After previous generations of shoppers who were cash rich and time poor, followed during the recession by increasingly price-conscious consumers, the next wave - dubbed Generation C by HIM - expect both good prices and the ultimate in convenience, and they expect immediate access to both. 

According to HIM, 28% of shoppers are saying they are visiting a larger number of retailers compared to last year, with the average UK adult now using three different retailers in a typical week. As many as 85% UK adults do a top up shop somewhere every week - a net increase of 5% year on year - with as many as 30% saying they don’t do a main weekly or monthly shop. This behaviour is driving a change in shopping habits and expectations, with Generation C shoppers less forgiving than ever for poor service and other failures at the retail point of purchase, argues HIM.

HIM insights director Katie Littler said: “For Generation C shoppers, you’ve only got two chances, then they’ll go elsewhere. Outstanding service is a minimum requirement.

“For this generation, grocery shopping is an ‘inconvenience in itself’, so their choices will increasingly be driven by service and experience – how easy, stress-free or enjoyable was that experience?” 

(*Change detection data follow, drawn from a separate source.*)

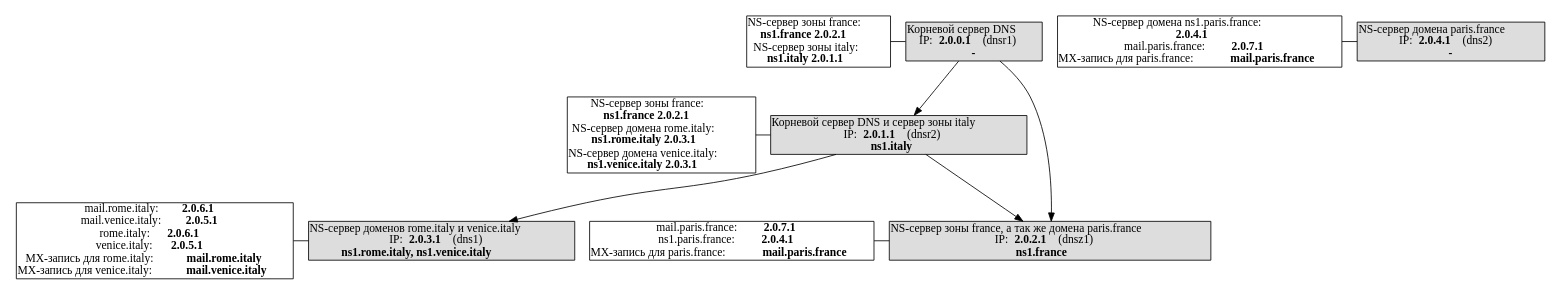
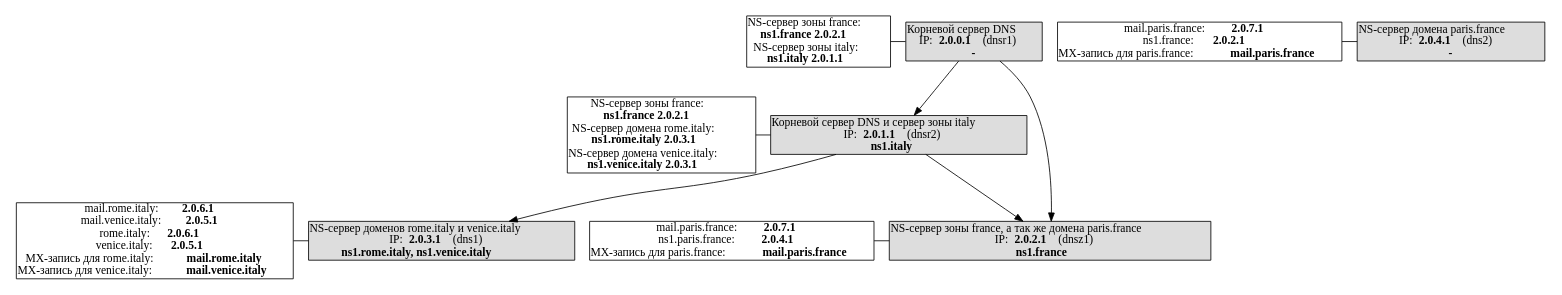
Before and after one commit to afrolovskiy/np: the diagram in lab5/report/graphs/dns.gv, drawn with Graphviz. The commit also changed 1 other file, not shown here.

```diff
--- a/lab5/report/graphs/dns.gv
+++ b/lab5/report/graphs/dns.gv
@@ -1,96 +1,96 @@
 digraph G {
         margin=0;
         node [margin=0];
         
 subgraph cluster_0 {
 color=none;
 rank=same;
 _2_0_3_1 [shape="none", label=<
 <TABLE BGCOLOR="#DDDDDD" CELLPADDING="0" CELLSPACING="0" CELLBORDER="0">
 <TR><TD>NS-сервер доменов rome.italy и venice.italy</TD></TR>
 <TR><TD>IP: <B>2.0.3.1</B> (dns1)</TD></TR>
 <TR><TD><B>ns1.rome.italy, ns1.venice.italy</B></TD></TR>
 </TABLE>>];
 _2_0_3_1_records [shape="none", label=<
 <TABLE BGCOLOR="#FFFFFF" CELLPADDING="0" CELLSPACING="0" CELLBORDER="0">
 <TR><TD>mail.rome.italy: <B>2.0.6.1</B></TD></TR>
 <TR><TD>mail.venice.italy: <B>2.0.5.1</B></TD></TR>
 <TR><TD>rome.italy: <B>2.0.6.1</B></TD></TR>
 <TR><TD>venice.italy: <B>2.0.5.1</B></TD></TR>
 <TR><TD>MX-запись для rome.italy: <B>mail.rome.italy</B></TD></TR>
 <TR><TD>MX-запись для venice.italy: <B>mail.venice.italy</B></TD></TR>
 </TABLE>>];
 _2_0_3_1 -> _2_0_3_1_records [constraint=False, dir=none];
 }
 subgraph cluster_1 {
 color=none;
 rank=same;
 _2_0_1_1 [shape="none", label=<
 <TABLE BGCOLOR="#DDDDDD" CELLPADDING="0" CELLSPACING="0" CELLBORDER="0">
 <TR><TD>Корневой сервер DNS и сервер зоны italy</TD></TR>
 <TR><TD>IP: <B>2.0.1.1</B> (dnsr2)</TD></TR>
 <TR><TD><B>ns1.italy</B></TD></TR>
 </TABLE>>];
 _2_0_1_1_records [shape="none", label=<
 <TABLE BGCOLOR="#FFFFFF" CELLPADDING="0" CELLSPACING="0" CELLBORDER="0">
 <TR><TD>NS-сервер зоны france:</TD></TR><TR><TD><B>ns1.france 2.0.2.1</B></TD></TR>
 <TR><TD>NS-сервер домена rome.italy:</TD></TR><TR><TD><B>ns1.rome.italy 2.0.3.1</B></TD></TR>
 <TR><TD>NS-сервер домена venice.italy:</TD></TR><TR><TD><B>ns1.venice.italy 2.0.3.1</B></TD></TR>
 </TABLE>>];
 _2_0_1_1 -> _2_0_1_1_records [constraint=False, dir=none];
 }
 subgraph cluster_2 {
 color=none;
 rank=same;
 _2_0_0_1 [shape="none", label=<
 <TABLE BGCOLOR="#DDDDDD" CELLPADDING="0" CELLSPACING="0" CELLBORDER="0">
 <TR><TD>Корневой сервер DNS</TD></TR>
 <TR><TD>IP: <B>2.0.0.1</B> (dnsr1)</TD></TR>
 <TR><TD><B>-</B></TD></TR>
 </TABLE>>];
 _2_0_0_1_records [shape="none", label=<
 <TABLE BGCOLOR="#FFFFFF" CELLPADDING="0" CELLSPACING="0" CELLBORDER="0">
 <TR><TD>NS-сервер зоны france:</TD></TR><TR><TD><B>ns1.france 2.0.2.1</B></TD></TR>
 <TR><TD>NS-сервер зоны italy:</TD></TR><TR><TD><B>ns1.italy 2.0.1.1</B></TD></TR>
 </TABLE>>];
 _2_0_0_1 -> _2_0_0_1_records [constraint=False, dir=none];
 }
 subgraph cluster_3 {
 color=none;
 rank=same;
 _2_0_4_1 [shape="none", label=<
 <TABLE BGCOLOR="#DDDDDD" CELLPADDING="0" CELLSPACING="0" CELLBORDER="0">
 <TR><TD>NS-сервер домена paris.france</TD></TR>
 <TR><TD>IP: <B>2.0.4.1</B> (dns2)</TD></TR>
 <TR><TD><B>-</B></TD></TR>
 </TABLE>>];
 _2_0_4_1_records [shape="none", label=<
 <TABLE BGCOLOR="#FFFFFF" CELLPADDING="0" CELLSPACING="0" CELLBORDER="0">
-<TR><TD>NS-сервер домена ns1.paris.france:</TD></TR><TR><TD><B>2.0.4.1 </B></TD></TR>
 <TR><TD>mail.paris.france: <B>2.0.7.1</B></TD></TR>
+<TR><TD>ns1.france: <B>2.0.2.1</B></TD></TR>
 <TR><TD>MX-запись для paris.france: <B>mail.paris.france</B></TD></TR>
 </TABLE>>];
 _2_0_4_1 -> _2_0_4_1_records [constraint=False, dir=none];
 }
 subgraph cluster_4 {
 color=none;
 rank=same;
 _2_0_2_1 [shape="none", label=<
 <TABLE BGCOLOR="#DDDDDD" CELLPADDING="0" CELLSPACING="0" CELLBORDER="0">
 <TR><TD>NS-сервер зоны france, а так же домена paris.france</TD></TR>
 <TR><TD>IP: <B>2.0.2.1</B> (dnsz1)</TD></TR>
 <TR><TD><B>ns1.france</B></TD></TR>
 </TABLE>>];
 _2_0_2_1_records [shape="none", label=<
 <TABLE BGCOLOR="#FFFFFF" CELLPADDING="0" CELLSPACING="0" CELLBORDER="0">
 <TR><TD>mail.paris.france: <B>2.0.7.1</B></TD></TR>
 <TR><TD>ns1.paris.france: <B>2.0.4.1</B></TD></TR>
 <TR><TD>MX-запись для paris.france: <B>mail.paris.france</B></TD></TR>
 </TABLE>>];
 _2_0_2_1 -> _2_0_2_1_records [constraint=False, dir=none];
 }
 _2_0_0_1 -> _2_0_1_1;
 _2_0_0_1 -> _2_0_2_1;
 _2_0_1_1 -> _2_0_3_1;
 _2_0_1_1 -> _2_0_2_1;
 }
```
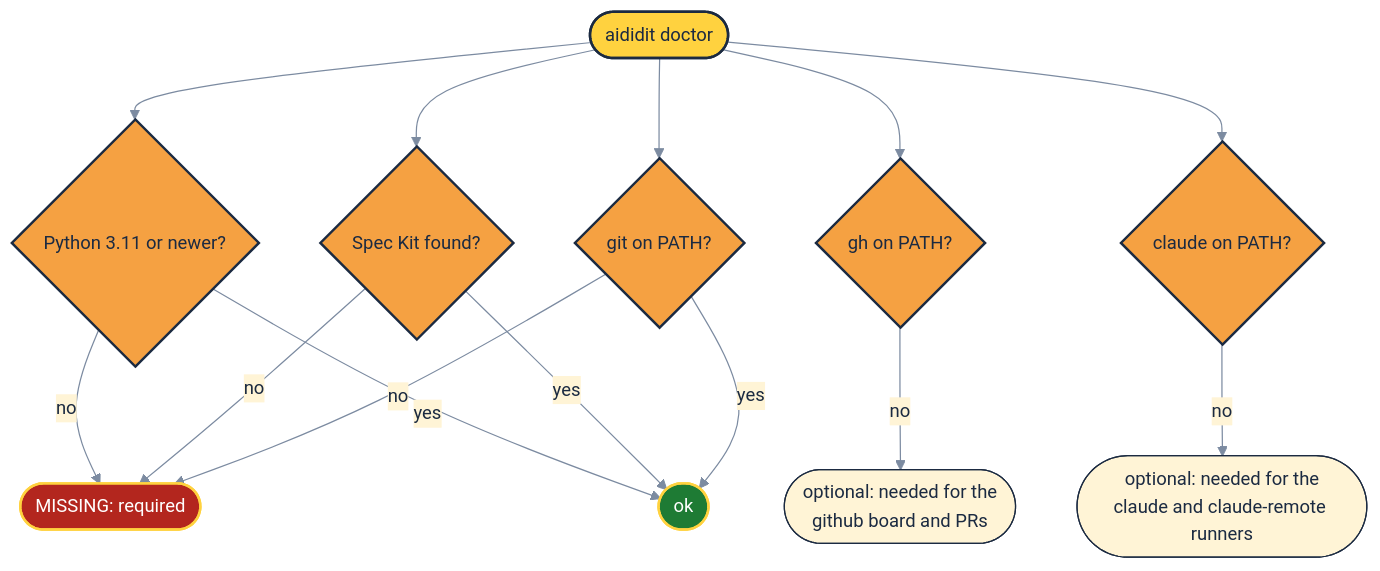
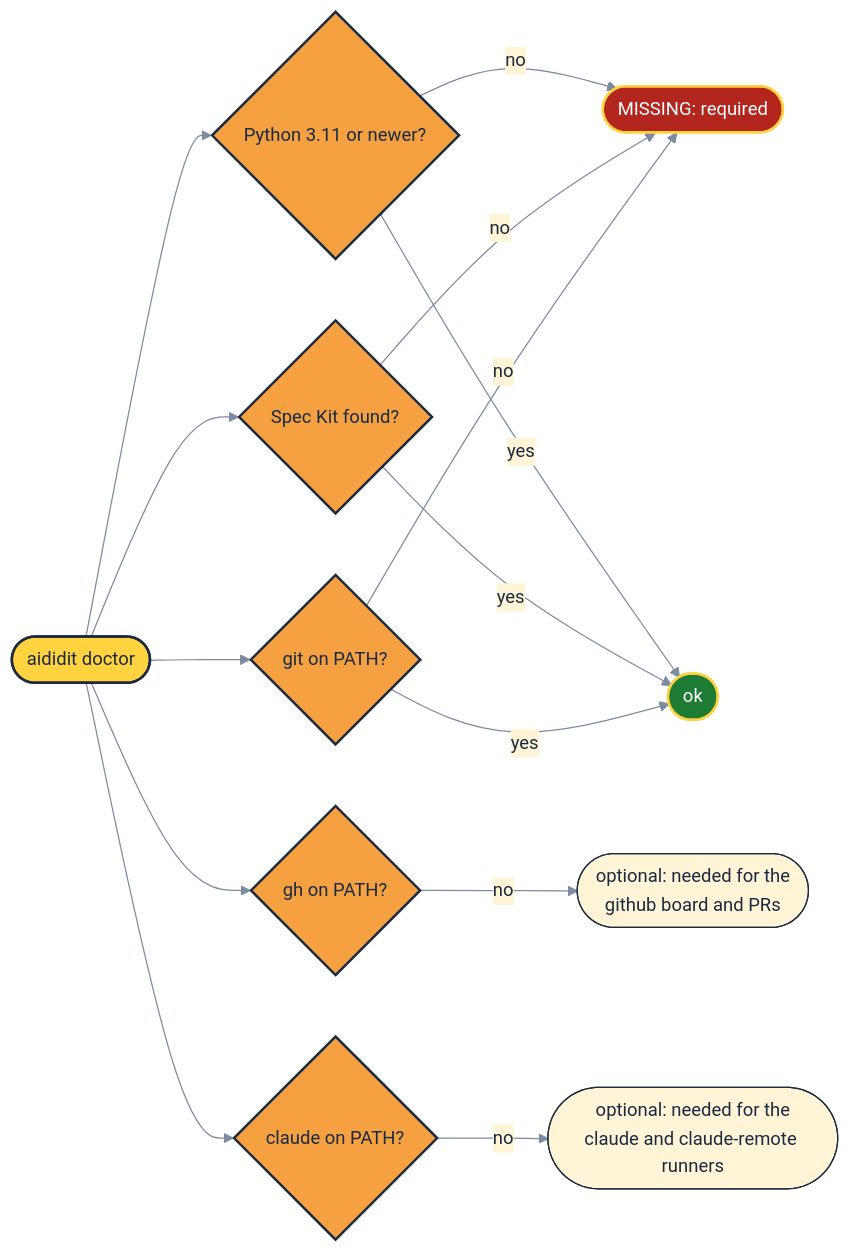
The fourth of 5 diagrams in docs/cli.md (RubberDuckEngineering/ai-did-it), drawn with Mermaid before and after one commit. The commit also changed other lines of this file and 16 other files, not shown here.

````diff
--- a/docs/cli.md
+++ b/docs/cli.md
@@ -115,22 +115,22 @@
 ```mermaid
-%%{init: {"theme": "base", "themeVariables": {"fontSize": "15px", "primaryColor": "#FFF4D6", "primaryTextColor": "#1B2A41", "primaryBorderColor": "#1B2A41", "textColor": "#1B2A41", "lineColor": "#7C8BA1", "edgeLabelBackground": "#FFF4D6", "clusterBkg": "#1B2A41", "clusterBorder": "#FFD23F", "titleColor": "#FFD23F"}}}%%
-flowchart TB
+%%{init: {"theme": "base", "themeVariables": {"fontSize": "15px", "primaryColor": "#FFF4D6", "primaryTextColor": "#1B2A41", "primaryBorderColor": "#1B2A41", "textColor": "#1B2A41", "lineColor": "#7C8BA1", "edgeLabelBackground": "#FFF4D6", "clusterBkg": "#1B2A41", "clusterBorder": "#FFD23F", "titleColor": "#FFD23F"}, "flowchart": {"diagramPadding": 8}}}%%
+flowchart LR
     D(["aididit doctor"]):::duck --> PY{"Python 3.11 or newer?"}:::gate
     D --> SPK{"Spec Kit found?"}:::gate
     D --> GIT{"git on PATH?"}:::gate
     D --> GH{"gh on PATH?"}:::gate
     D --> CLA{"claude on PATH?"}:::gate
     PY -->|"no"| MISS(["MISSING: required"]):::stop
     SPK -->|"no"| MISS
     GIT -->|"no"| MISS
     GH -->|"no"| OPT(["optional: needed for the<br/>github board and PRs"]):::note
     CLA -->|"no"| OPT2(["optional: needed for the<br/>claude and claude-remote runners"]):::note
     PY -->|"yes"| OK(["ok"]):::ok
     SPK -->|"yes"| OK
     GIT -->|"yes"| OK
     classDef duck fill:#FFD23F,color:#1B2A41,stroke:#1B2A41,stroke-width:2px
     classDef gate fill:#F5A142,color:#1B2A41,stroke:#1B2A41,stroke-width:2px
     classDef stop fill:#B3261E,color:#FFFFFF,stroke:#FFD23F,stroke-width:2px
     classDef ok fill:#1E7B34,color:#FFFFFF,stroke:#FFD23F,stroke-width:2px
     classDef note fill:#FFF4D6,color:#1B2A41,stroke:#1B2A41,stroke-width:1px
 ```
````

Improved access to information on products, prices and services - enabled by smartphones and social media - will also mean shoppers will increasingly demand honesty and integrity from retailers, as well as an increasingly personalised service and in-store offer, HIM concluded. With shoppers only spending an average of 5 minutes in store and 20% visiting only the till area, retailers in turn have to seize the opportunity to use digital communication, queue management, and staff upselling to interrupt and inspire shoppers to spend more. A particular opportunity is in meal solutions, which now account for 24p of every £1 spent in convenience stores. With 31% of shoppers saying that they don’t know what they are having for dinner that evening, further growth is expected in meal deals, product development and recipe cards on fixtures.

Retailers are also changing behaviour and looking to refine their offers, according to HIM research. As many as 15% of unaffiliated retailers say they are going to join a symbol group in the next two years, although one in two don’t know yet which one they will join. 

With new categories such as fresh, food to go, hot coffee and a wider range of services and branded concessions being introduced into stores, planning and allocating macro space will become an increasing challenge.

Littler added: “Dynamic market conditions and a new breed of shopper have created a ‘perfect storm’ which points towards revolution, not evolution, for UK convenience. Get ready for an exciting year!”